Numbness in the hands and fingers while riding can occur because two important nerves, the ulnar and median, run right through your palms, the very same spots that support your weight on a bike. If you're not careful, you can easily put too much pressure on these nerves and put your hands to sleep, a painful condition that can last even after you've stopped riding.
The first and simplest solution to try is checking your riding habits. Do you usually maintain the same grip on rides, rarely moving your hands on the handlebars? Would you describe how you hold the bars as resting your hands on them or squeezing them? Are you cycling in quality cycling gloves that fit well? Besides the numbness in your hands, are you suffering elsewhere on rides such as in your lower back, neck or shoulders?
By answering these questions, you should be able to figure out what's causing the numbness and relieve it. Gripping the handlebars in one spot throughout a ride, and holding on too tightly to the handlebars, are two common causes. Train yourself to move your hands every ten minutes or so by setting the countdown timer alarm on your stopwatch to sound. Every time it beeps, move your hands to another grip position. It's also a good idea to shake them out (one at a time so you can steer with your other hand) next to you to keep good circulation. If you're riding flat handlebars with only one hand position, try installing bar ends to provide more options. You might find that a different grip or handlebar tape provides more cushioning and comfort, too.
Good gloves are also important. They must fit comfortably because tight gloves can restrict circulation causing numbness. Padding type and thickness is important but you'll have to try on some gloves to feel the difference and discover which models you like best. We can point out our most popular ones. Some of our gloves are designed specifically to protect the nerves that are affected when you're biking.
Pain in other parts of your body is a sign that it might be an incorrect riding position that's causing your hand distress. Two things to look for are a seat that's set too high and/or handlebars that are too low.

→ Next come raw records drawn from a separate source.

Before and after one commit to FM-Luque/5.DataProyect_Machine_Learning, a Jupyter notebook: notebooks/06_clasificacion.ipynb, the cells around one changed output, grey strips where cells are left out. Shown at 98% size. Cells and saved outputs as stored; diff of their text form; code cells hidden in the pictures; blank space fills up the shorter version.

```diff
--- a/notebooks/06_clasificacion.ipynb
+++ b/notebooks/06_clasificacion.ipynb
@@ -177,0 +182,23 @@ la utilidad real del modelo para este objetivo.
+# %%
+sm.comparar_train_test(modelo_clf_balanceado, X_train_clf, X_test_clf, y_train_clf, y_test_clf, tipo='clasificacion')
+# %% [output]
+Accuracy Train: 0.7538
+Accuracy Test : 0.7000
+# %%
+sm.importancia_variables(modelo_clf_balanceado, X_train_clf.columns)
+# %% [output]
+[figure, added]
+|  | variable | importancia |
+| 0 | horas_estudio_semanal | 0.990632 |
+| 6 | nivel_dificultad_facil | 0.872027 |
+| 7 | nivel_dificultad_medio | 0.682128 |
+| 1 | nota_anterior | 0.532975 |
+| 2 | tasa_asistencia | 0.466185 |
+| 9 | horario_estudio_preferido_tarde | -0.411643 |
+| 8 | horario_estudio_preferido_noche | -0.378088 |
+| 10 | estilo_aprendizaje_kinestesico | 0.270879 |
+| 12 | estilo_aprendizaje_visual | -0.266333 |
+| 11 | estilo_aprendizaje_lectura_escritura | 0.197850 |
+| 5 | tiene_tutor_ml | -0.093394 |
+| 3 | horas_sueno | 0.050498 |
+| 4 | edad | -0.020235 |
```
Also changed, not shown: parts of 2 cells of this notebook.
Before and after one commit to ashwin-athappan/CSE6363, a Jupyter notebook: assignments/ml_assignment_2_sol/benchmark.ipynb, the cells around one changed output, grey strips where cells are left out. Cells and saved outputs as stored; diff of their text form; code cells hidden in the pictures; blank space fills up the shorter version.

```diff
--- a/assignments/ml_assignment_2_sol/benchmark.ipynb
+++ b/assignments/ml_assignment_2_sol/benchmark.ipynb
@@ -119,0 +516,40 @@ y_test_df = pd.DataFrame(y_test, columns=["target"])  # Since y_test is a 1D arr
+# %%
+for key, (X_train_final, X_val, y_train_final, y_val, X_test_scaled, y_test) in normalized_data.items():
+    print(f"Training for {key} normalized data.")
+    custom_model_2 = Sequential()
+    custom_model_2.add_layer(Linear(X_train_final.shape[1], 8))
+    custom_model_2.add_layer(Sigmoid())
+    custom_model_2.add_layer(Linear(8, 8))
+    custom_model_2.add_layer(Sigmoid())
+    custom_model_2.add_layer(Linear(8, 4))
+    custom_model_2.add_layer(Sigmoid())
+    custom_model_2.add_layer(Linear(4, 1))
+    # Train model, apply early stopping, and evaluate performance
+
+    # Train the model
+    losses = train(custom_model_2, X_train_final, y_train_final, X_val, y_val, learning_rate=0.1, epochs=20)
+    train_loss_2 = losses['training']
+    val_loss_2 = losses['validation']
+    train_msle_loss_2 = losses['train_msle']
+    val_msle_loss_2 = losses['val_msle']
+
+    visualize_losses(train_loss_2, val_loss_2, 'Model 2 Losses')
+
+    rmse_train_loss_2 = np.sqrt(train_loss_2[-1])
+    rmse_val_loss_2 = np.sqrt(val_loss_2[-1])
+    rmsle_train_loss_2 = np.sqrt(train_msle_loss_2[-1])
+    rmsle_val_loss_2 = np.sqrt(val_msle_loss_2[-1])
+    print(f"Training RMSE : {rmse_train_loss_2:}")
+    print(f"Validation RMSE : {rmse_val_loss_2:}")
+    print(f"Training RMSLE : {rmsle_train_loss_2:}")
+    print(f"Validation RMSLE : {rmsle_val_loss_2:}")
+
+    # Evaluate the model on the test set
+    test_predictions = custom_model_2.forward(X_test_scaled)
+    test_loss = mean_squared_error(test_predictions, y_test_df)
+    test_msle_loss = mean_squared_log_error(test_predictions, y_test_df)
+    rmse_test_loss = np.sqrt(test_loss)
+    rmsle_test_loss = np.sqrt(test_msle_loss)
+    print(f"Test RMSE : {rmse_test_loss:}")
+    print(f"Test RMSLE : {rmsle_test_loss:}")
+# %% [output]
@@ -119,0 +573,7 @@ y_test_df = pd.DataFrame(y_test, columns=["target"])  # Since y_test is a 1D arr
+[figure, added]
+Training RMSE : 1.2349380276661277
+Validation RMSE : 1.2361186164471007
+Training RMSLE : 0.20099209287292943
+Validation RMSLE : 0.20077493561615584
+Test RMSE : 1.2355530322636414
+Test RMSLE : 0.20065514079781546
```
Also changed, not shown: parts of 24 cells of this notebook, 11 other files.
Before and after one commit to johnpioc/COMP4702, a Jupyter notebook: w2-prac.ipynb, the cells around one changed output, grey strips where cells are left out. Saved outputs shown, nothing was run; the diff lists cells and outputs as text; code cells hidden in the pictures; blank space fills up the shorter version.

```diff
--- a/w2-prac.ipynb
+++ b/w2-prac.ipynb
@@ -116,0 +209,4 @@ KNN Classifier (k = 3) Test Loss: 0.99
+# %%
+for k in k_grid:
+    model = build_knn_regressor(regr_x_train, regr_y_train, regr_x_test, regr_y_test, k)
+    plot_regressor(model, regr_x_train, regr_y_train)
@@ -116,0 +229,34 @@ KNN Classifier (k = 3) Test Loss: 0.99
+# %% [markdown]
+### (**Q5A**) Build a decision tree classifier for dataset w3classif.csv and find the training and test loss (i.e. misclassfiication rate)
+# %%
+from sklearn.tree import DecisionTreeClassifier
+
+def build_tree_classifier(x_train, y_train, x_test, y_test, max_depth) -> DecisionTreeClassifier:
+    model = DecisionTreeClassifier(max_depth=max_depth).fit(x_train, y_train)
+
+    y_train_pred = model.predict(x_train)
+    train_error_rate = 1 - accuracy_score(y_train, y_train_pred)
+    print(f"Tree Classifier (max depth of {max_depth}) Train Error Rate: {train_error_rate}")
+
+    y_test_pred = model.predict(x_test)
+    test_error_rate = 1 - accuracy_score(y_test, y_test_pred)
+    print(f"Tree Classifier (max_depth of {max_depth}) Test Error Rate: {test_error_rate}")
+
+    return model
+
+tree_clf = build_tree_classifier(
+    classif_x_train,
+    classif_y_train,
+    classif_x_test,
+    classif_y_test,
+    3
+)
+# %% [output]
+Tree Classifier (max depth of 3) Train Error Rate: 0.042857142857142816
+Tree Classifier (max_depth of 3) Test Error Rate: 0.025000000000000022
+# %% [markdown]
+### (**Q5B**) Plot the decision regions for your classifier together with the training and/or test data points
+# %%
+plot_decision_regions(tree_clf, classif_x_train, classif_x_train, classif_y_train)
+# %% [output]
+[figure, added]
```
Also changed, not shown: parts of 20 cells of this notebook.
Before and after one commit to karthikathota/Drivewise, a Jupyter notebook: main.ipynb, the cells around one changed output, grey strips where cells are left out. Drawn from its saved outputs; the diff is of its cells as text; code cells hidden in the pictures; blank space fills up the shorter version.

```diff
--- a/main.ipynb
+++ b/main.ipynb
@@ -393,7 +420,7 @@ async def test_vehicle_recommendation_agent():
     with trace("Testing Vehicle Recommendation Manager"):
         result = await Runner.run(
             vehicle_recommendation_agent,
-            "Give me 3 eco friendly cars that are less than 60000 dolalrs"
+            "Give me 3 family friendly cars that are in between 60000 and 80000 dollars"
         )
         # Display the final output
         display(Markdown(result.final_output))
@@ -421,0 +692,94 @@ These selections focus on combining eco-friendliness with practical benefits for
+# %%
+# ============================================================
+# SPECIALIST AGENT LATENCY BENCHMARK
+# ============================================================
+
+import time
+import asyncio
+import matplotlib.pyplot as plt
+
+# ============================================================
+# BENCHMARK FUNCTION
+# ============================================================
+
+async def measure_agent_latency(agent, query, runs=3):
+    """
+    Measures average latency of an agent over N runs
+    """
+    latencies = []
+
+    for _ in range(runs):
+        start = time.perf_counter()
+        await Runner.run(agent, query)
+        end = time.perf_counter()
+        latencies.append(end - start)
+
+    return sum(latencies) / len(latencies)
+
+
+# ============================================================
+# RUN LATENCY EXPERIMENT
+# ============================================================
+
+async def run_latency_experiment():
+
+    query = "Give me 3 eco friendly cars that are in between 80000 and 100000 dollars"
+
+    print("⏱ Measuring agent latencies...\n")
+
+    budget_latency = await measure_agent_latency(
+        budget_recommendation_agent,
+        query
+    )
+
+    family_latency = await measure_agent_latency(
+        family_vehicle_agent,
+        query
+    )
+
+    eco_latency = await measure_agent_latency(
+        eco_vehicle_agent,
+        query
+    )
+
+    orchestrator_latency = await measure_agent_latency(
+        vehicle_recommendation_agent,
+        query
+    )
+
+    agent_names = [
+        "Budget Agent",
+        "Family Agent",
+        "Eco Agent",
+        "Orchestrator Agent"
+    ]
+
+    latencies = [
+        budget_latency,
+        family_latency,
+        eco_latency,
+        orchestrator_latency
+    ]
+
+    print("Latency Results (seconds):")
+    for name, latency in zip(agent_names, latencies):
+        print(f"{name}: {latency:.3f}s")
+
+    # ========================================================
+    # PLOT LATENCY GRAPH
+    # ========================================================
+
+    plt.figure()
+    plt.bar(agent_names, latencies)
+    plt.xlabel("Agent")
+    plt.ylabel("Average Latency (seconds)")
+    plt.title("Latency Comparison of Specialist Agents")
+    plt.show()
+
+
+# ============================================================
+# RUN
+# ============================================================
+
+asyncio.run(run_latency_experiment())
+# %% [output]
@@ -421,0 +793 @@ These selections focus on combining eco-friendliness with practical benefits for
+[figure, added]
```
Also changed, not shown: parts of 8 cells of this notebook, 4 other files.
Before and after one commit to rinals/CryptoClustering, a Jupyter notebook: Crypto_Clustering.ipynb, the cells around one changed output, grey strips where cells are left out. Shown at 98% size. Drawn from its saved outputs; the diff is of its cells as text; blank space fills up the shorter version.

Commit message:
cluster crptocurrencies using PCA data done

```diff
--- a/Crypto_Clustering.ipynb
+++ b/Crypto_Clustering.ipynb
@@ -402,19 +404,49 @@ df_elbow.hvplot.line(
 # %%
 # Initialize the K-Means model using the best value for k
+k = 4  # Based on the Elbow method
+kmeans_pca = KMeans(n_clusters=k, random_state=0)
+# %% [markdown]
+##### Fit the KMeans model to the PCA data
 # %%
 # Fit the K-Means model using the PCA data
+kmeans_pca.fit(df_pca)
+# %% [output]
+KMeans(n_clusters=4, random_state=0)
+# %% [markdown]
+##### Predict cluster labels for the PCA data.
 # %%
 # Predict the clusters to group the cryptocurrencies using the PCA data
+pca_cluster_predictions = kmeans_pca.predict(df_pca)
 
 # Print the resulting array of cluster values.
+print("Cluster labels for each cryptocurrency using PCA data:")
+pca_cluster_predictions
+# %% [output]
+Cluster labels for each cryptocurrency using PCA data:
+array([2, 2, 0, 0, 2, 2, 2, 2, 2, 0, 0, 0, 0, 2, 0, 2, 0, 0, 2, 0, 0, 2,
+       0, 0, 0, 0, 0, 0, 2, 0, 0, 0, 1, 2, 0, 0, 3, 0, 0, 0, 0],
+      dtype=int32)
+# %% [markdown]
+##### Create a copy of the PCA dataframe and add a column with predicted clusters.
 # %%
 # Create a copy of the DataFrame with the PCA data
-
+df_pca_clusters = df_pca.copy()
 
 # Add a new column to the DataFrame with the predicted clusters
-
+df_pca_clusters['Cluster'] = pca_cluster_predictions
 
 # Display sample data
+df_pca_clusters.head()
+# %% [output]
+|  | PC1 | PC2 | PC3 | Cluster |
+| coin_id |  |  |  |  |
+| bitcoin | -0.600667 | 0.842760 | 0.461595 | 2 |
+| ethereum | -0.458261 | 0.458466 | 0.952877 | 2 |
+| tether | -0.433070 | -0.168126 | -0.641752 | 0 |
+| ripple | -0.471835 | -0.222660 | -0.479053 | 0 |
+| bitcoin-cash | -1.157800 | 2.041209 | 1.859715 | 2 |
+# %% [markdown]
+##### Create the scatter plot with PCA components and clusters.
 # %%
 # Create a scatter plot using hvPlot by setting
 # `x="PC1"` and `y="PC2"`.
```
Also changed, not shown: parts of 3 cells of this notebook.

These maladjustments force you to put too much body weight squarely on the hands, causing the numbness. We're experts on bike fit and we can help with advice on your equipment and riding techniques so you can enjoy pain-free rides.